Mutual improvement societies (see 10:06 in the video above) emerged as an alternative education option to mechanics’ institutes in early 19th century England. Mechanics’ institutes combined a lending library and lectures to bring literacy and scientific and technical knowledge to working-class people for the benefit of society (as defined by the institutes’ middle- and upper-class funders). Apparently, mutual improvement societies offered education without the condescension of the mechanics’ institute.
Like mutual improvement societies 200 years ago, today’s learning communities are particularly useful when:
The topics are complex and can, therefore, benefit from cognitive diversity.
The questions are related to the application of knowledge: what is the right tool for the job at hand?
The value of the desired outcome of a conversation is greater than the cost of coordination and facilitation.
The Hierarchy of Wisdom
Consider the hierarchy of wisdom, also known as the DIKW Pyramid:
- Data consists of raw, unstructured experiences and phenomena. Data lacks meaning.
- Information names and partitions data into categories.
- Knowledge means understanding correlative, causal, and logical relationships. Knowledge organizes information and is often encapsulated in the form of models.
- Wisdom is the ability to identify and apply relevant knowledge.
Online Courses are Manufactured
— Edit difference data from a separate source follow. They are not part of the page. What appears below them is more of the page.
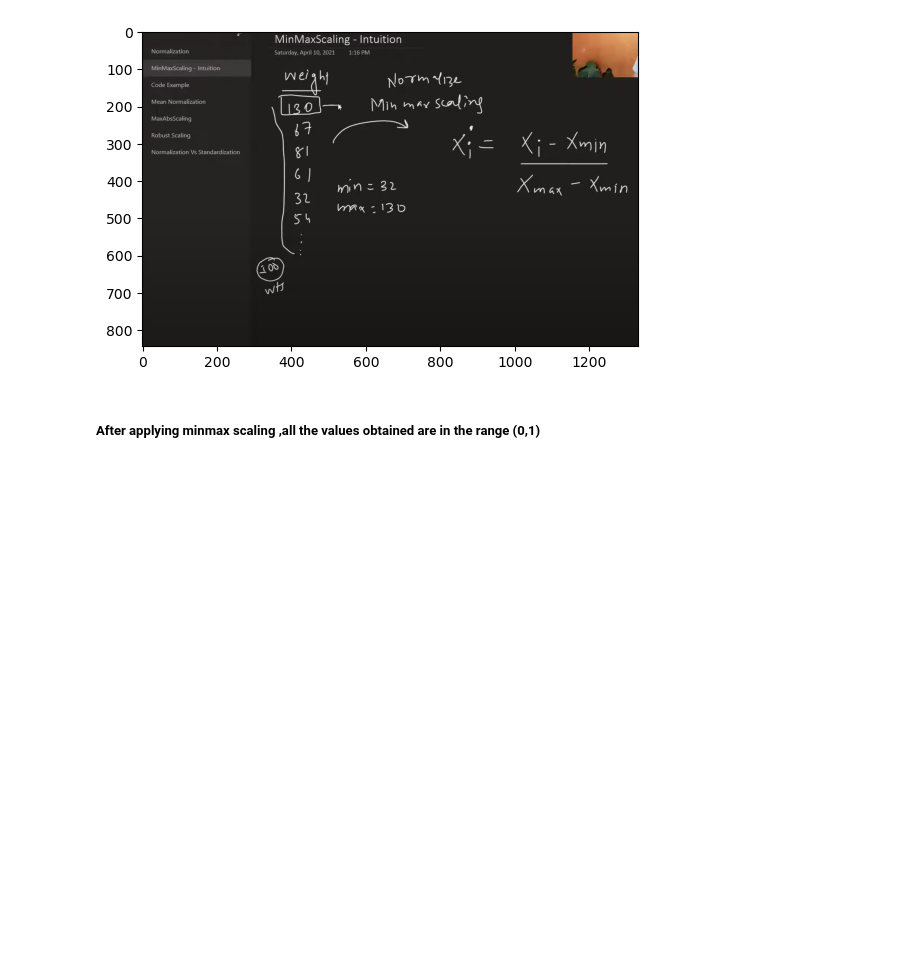
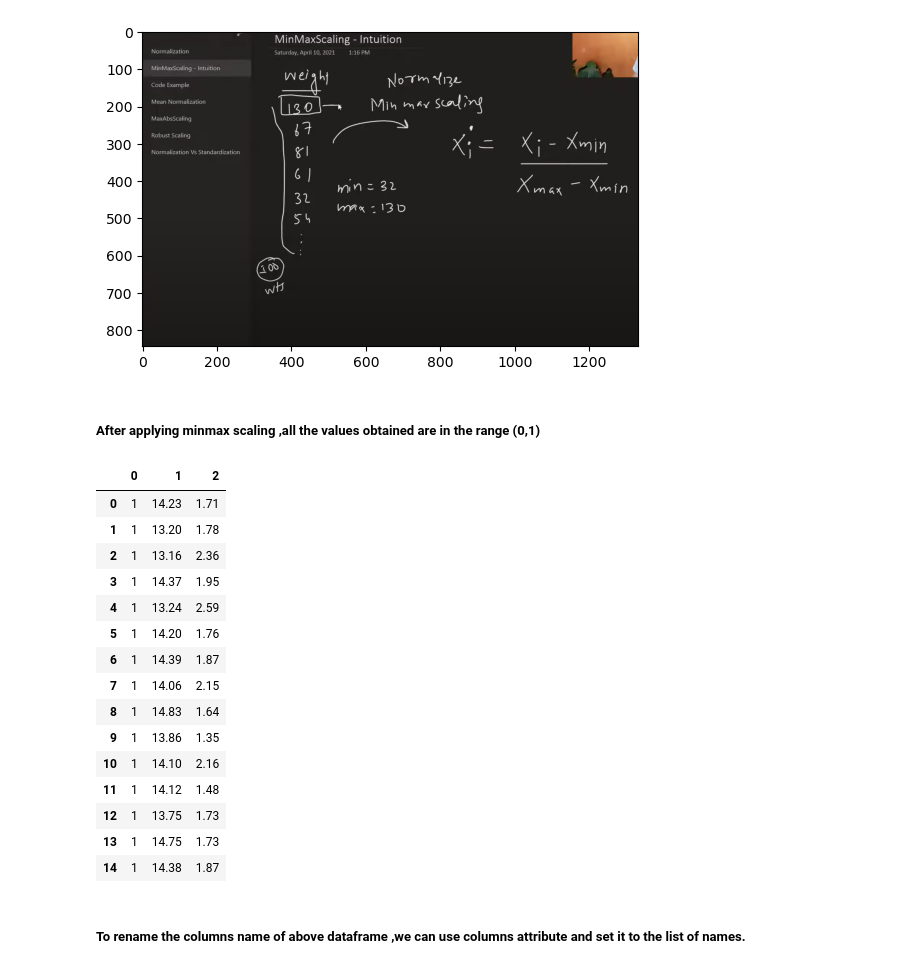
Before and after one commit to Shreyasb1015/Machine-Learning, a Jupyter notebook: feature-scaling/normalization.ipynb, the cells around one changed output. Cells and saved outputs as stored; diff of their text form; code cells hidden in the pictures; blank space fills up the shorter version.

```diff
--- a/feature-scaling/normalization.ipynb
+++ b/feature-scaling/normalization.ipynb
@@ -22,0 +28,23 @@ plt.imshow(img)
+# %%
+df = pd.read_csv('wine_data.csv',header=None,usecols=[0,1,2])
+# %%
+df.head(15)
+# %% [output]
+|  | 0 | 1 | 2 |
+| 0 | 1 | 14.23 | 1.71 |
+| 1 | 1 | 13.20 | 1.78 |
+| 2 | 1 | 13.16 | 2.36 |
+| 3 | 1 | 14.37 | 1.95 |
+| 4 | 1 | 13.24 | 2.59 |
+| 5 | 1 | 14.20 | 1.76 |
+| 6 | 1 | 14.39 | 1.87 |
+| 7 | 1 | 14.06 | 2.15 |
+| 8 | 1 | 14.83 | 1.64 |
+| 9 | 1 | 13.86 | 1.35 |
+| 10 | 1 | 14.10 | 2.16 |
+| 11 | 1 | 14.12 | 1.48 |
+| 12 | 1 | 13.75 | 1.73 |
+| 13 | 1 | 14.75 | 1.73 |
+| 14 | 1 | 14.38 | 1.87 |
+# %% [markdown]
+##### To rename the columns name of above dataframe ,we can use columns attribute and set it to the list of names.
```
Also changed, not shown: parts of 3 cells of this notebook.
Online courses feature a guru—a sage-on-the-stage—who conveys information and knowledge. Communication is primarily one-to-many and emphasizes the delivery of content.
The revenue model of an online course is typically transactional. Online courses offer the prospect of relatively fast initial growth, but long-term growth tends to be linear—it’s largely a function of advertising.
Learning Communities are Cultivated
Learning communities emphasize conversation. Although they benefit from guides or facilitators, communication is characterized as peer-to-peer. Learning communities are best for sharing experiences and developing wisdom or mastery. That is, they are effective at evaluating the conditions under which accumulated knowledge is best applied.
Learning communities have membership subscription models. Initial growth can be slow. However, strong word-of-mouth referrals can drive exponential growth in the long term.